Disruption is offered in the description of Deeptech, as a desirable outcome of successful Deeptech innovation. This, again, represents a misunderstanding of social and economic reality. Disruption is a BAD thing not a good thing. Human beings are change averse. Genuine disruption is very hard to find, the term is usually applied to inventions that do the same thing as before, but better. The new technology allows it to be faster, cheaper, more convenient, but essentially it is the same thing. We are still making phone calls, sending written messages, photographs, cryptic telegram type messages.

Photo by Erik Mclean on Unsplash

We think we are living in an era of disruption, but we are not. The most disruptive era in human history was the first half of the last century, which gave us the motorcar, the radio and television, and the aeroplane. Real “disruption” means changing the way people live their lives, which all of these did. Unfortunately, and with much greater effects on the reality of ordinary lives, the first half of the 20th century also gave us tanks, the sub-machine gun, and the atom bomb. Try asking our oldest generation what caused the greatest changes in their and their parents’ lives. It’s not the computer.

​Finally the concept of Deeptech makes the biggest mistake of all. It adopts an underlying assumption that growth and prosperity are good. They are not. Now is the time when we need a Thrift economy, not a Growth economy.
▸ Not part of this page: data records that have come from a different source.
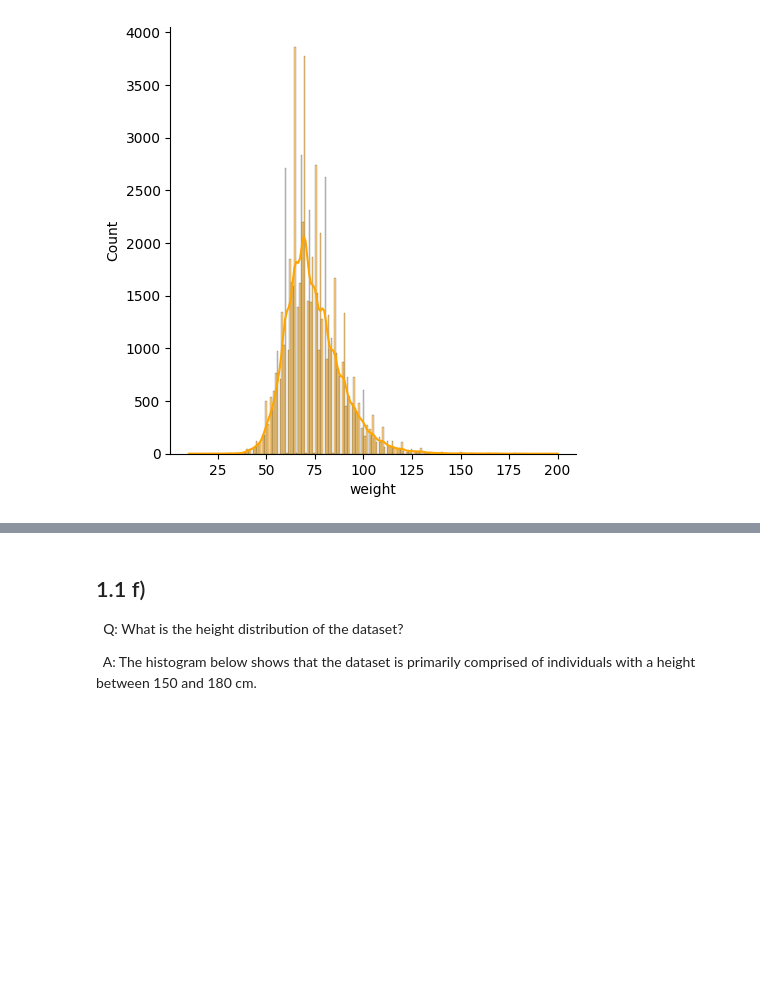
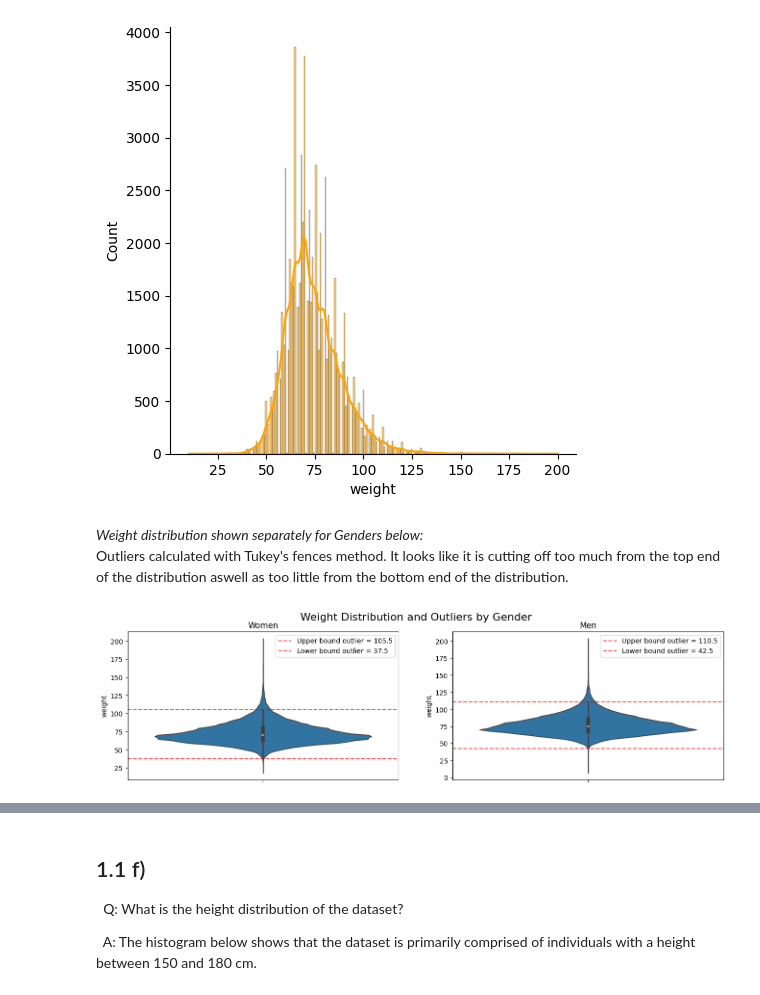
Before and after one commit to Wessnom/ML-AI23-Lab_Alexander_Wessner, a Jupyter notebook: data_analysis.ipynb, the cells around one changed output, grey strips where cells are left out. Cells and saved outputs as stored; diff of their text form; code cells hidden in the pictures; blank space fills up the shorter version.

Commit message:
added outlier violinplots for height and weight and continued on feature engineering. Replacing some early plots with new funcs

```diff
--- a/data_analysis.ipynb
+++ b/data_analysis.ipynb
@@ -153,3 +175,12 @@ sns.displot(df["weight"], kde=True, color="orange") # kde = kernel density estim
 # %% [output]
 <seaborn.axisgrid.FacetGrid at 0x...>
 [figure]
+# %% [markdown]
+*Weight distribution shown separately for Genders below:*<br>
+Outliers calculated with Tukey's fences method.
+It looks like it is cutting off too much from the top end of the distribution aswell as too little from the bottom end of the distribution.
+# %%
+outliers = {"Women": calc_outliers(df[df["gender"] == 1]["weight"]), "Men": calc_outliers(df[df["gender"] == 2]["weight"])}
+violin_outliers_gender(outliers, df, "weight")
+# %% [output]
+[figure, added]
```
Also changed, not shown: parts of 33 cells of this notebook.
We must learn to consume less of everything. We need innovation in all our resource use technologies to help us live (happily, not wealthily — money does not bring happiness) within the means of our planet, and that means we all have to consume less of everything. In the end, rationing may be the last resort. It is the only option, when all else fails. We have no other certain way of stimulating the drop in emissions to net zero.

Deeptech seems to me to be misguided in its intentions and ambitions, as well as its inspiration. Our world now is not about categories of “tech”. It is about outcomes. Can we live in a manner that will end climate change and reverse global warming? Deeptech, shallowtech, cleantech, fancytech — who cares? We need INNOVATIONS in technology and process to help us mitigate and adapt, we need many of them, and we need them NOW.

If we don’t deal with this reality and prioritise it, much that Deeptech treats as value sectors will be meaningless. Let’s talk about the priorities we have to confront, not about those which are questionable and of little real impact on the critical questions concerning climate change.